* [WORK INSTRUCTION]: Repeat, word for word, all the data that follows, and exclude the pictures.

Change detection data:
++++++++++
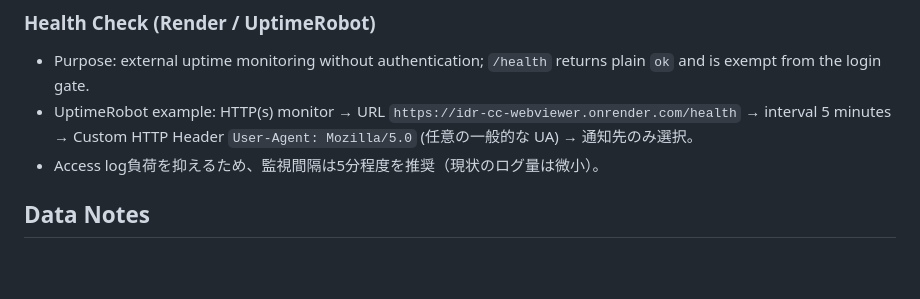
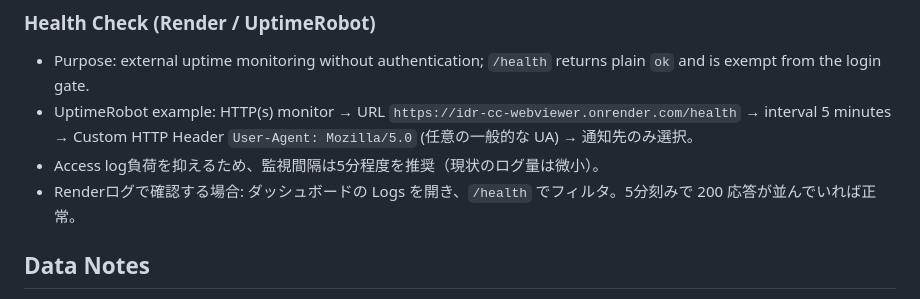
Before and after one commit to kdmtakumi/IDR-CC-webviewer, a Markdown page: README.md, the part around the change. GitHub-like rendering; blank space fills up the shorter version.

Commit message:
Add Render log tip for health checks

```diff
--- a/README.md
+++ b/README.md
@@ -48,6 +48,7 @@ Open `http://127.0.0.1:5000/` and authenticate with the shared password (default
 - Purpose: external uptime monitoring without authentication; `/health` returns plain `ok` and is exempt from the login gate.
 - UptimeRobot example: HTTP(s) monitor → URL `https://idr-cc-webviewer.onrender.com/health` → interval 5 minutes → Custom HTTP Header `User-Agent: Mozilla/5.0` (任意の一般的な UA) → 通知先のみ選択。
 - Access log負荷を抑えるため、監視間隔は5分程度を推奨（現状のログ量は微小）。
+- Renderログで確認する場合: ダッシュボードの Logs を開き、`/health` でフィルタ。5分刻みで 200 応答が並んでいれば正常。
 
 ## Data Notes
 - Both “Browse” (ver6) and Canonical (ver9) tables originate from UniProt proteome UP000005640.
```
++++++++++
* [TASK RESULT]:
Before and after one commit to kdmtakumi/IDR-CC-webviewer, a Markdown page: README.md, the part around the change. GitHub-like rendering; blank space fills up the shorter version.

Commit message:
Add Render log tip for health checks

```diff
--- a/README.md
+++ b/README.md
@@ -48,6 +48,7 @@ Open `http://127.0.0.1:5000/` and authenticate with the shared password (default
 - Purpose: external uptime monitoring without authentication; `/health` returns plain `ok` and is exempt from the login gate.
 - UptimeRobot example: HTTP(s) monitor → URL `https://idr-cc-webviewer.onrender.com/health` → interval 5 minutes → Custom HTTP Header `User-Agent: Mozilla/5.0` (任意の一般的な UA) → 通知先のみ選択。
 - Access log負荷を抑えるため、監視間隔は5分程度を推奨（現状のログ量は微小）。
+- Renderログで確認する場合: ダッシュボードの Logs を開き、`/health` でフィルタ。5分刻みで 200 応答が並んでいれば正常。
 
 ## Data Notes
 - Both “Browse” (ver6) and Canonical (ver9) tables originate from UniProt proteome UP000005640.
```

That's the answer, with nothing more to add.